◆ About this task
Find every line in the data that contains the word "with". Return each of those lines.

◆ Exercise material
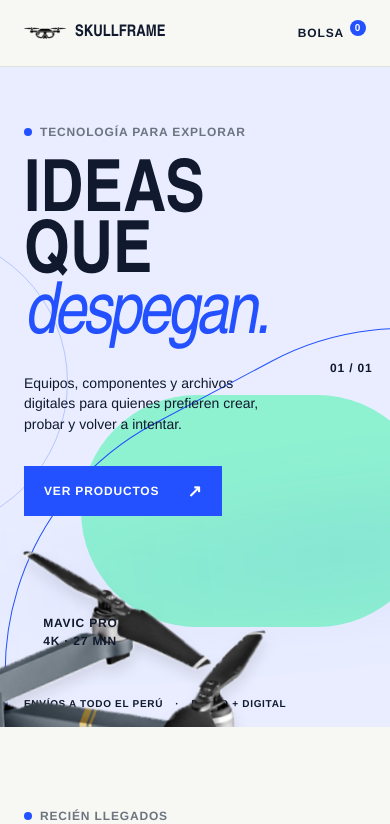
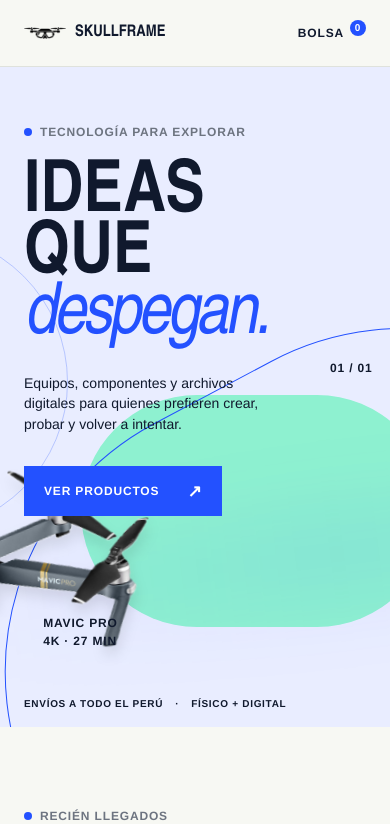
Before and after one commit to cjosue15/skullframe-strapi, a Next.js app: page / in a window 390 px wide. Shown: the top 824 px of the page. Built offline with nearby package versions, Linux system fonts and the light colour scheme.

Commit message:
feat: enhance Hero component with responsive image sizes and animation adjustments

```diff
--- a/app/components/hero.tsx
+++ b/app/components/hero.tsx
@@ -64,19 +64,19 @@ export function Hero() {
             aria-hidden='true'
           />
           <div
-            className='absolute top-38 left-0 z-2 h-auto w-200 animate-fly-by opacity-0 drop-shadow-xl will-change-transform motion-reduce:-translate-x-12 motion-reduce:-translate-y-2 motion-reduce:-rotate-3 motion-reduce:animate-none motion-reduce:opacity-100'
+            className='absolute top-38 left-0 z-2 h-auto w-200 animate-fly-by opacity-0 drop-shadow-xl will-change-transform max-md:top-20 max-md:w-116.25 motion-reduce:-translate-x-12 motion-reduce:-translate-y-2 motion-reduce:-rotate-3 motion-reduce:animate-none motion-reduce:opacity-100'
             aria-hidden='true'
           >
             <div className='w-full animate-flight-stabilize-a will-change-transform motion-reduce:animate-none'>
-              <Image className='block h-auto w-full' src='/dron.png' alt='' width={960} height={447} priority />
+              <Image className='block h-auto w-full' src='/dron.png' alt='' width={960} height={447} sizes='(max-width: 767px) 465px, 800px' priority />
             </div>
           </div>
           <div
-            className='absolute top-38 left-0 z-2 h-auto w-200 animate-fly-by-delayed opacity-0 drop-shadow-xl will-change-transform motion-reduce:hidden'
+            className='absolute top-38 left-0 z-2 h-auto w-200 animate-fly-by-delayed opacity-0 drop-shadow-xl will-change-transform max-md:top-20 max-md:w-116.25 motion-reduce:hidden'
             aria-hidden='true'
           >
             <div className='w-full animate-flight-stabilize-b will-change-transform motion-reduce:animate-none'>
-              <Image className='block h-auto w-full' src='/dron.png' alt='' width={960} height={447} priority />
+              <Image className='block h-auto w-full' src='/dron.png' alt='' width={960} height={447} sizes='(max-width: 767px) 465px, 800px' priority />
             </div>
           </div>
         </div>
```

◆ Response for this exercise
Before and after one commit to cjosue15/skullframe-strapi, a Next.js app: page / in a window 390 px wide. Shown: the top 824 px of the page. Built offline with nearby package versions, Linux system fonts and the light colour scheme.
feat: enhance Hero component with responsive image sizes and animation adjustments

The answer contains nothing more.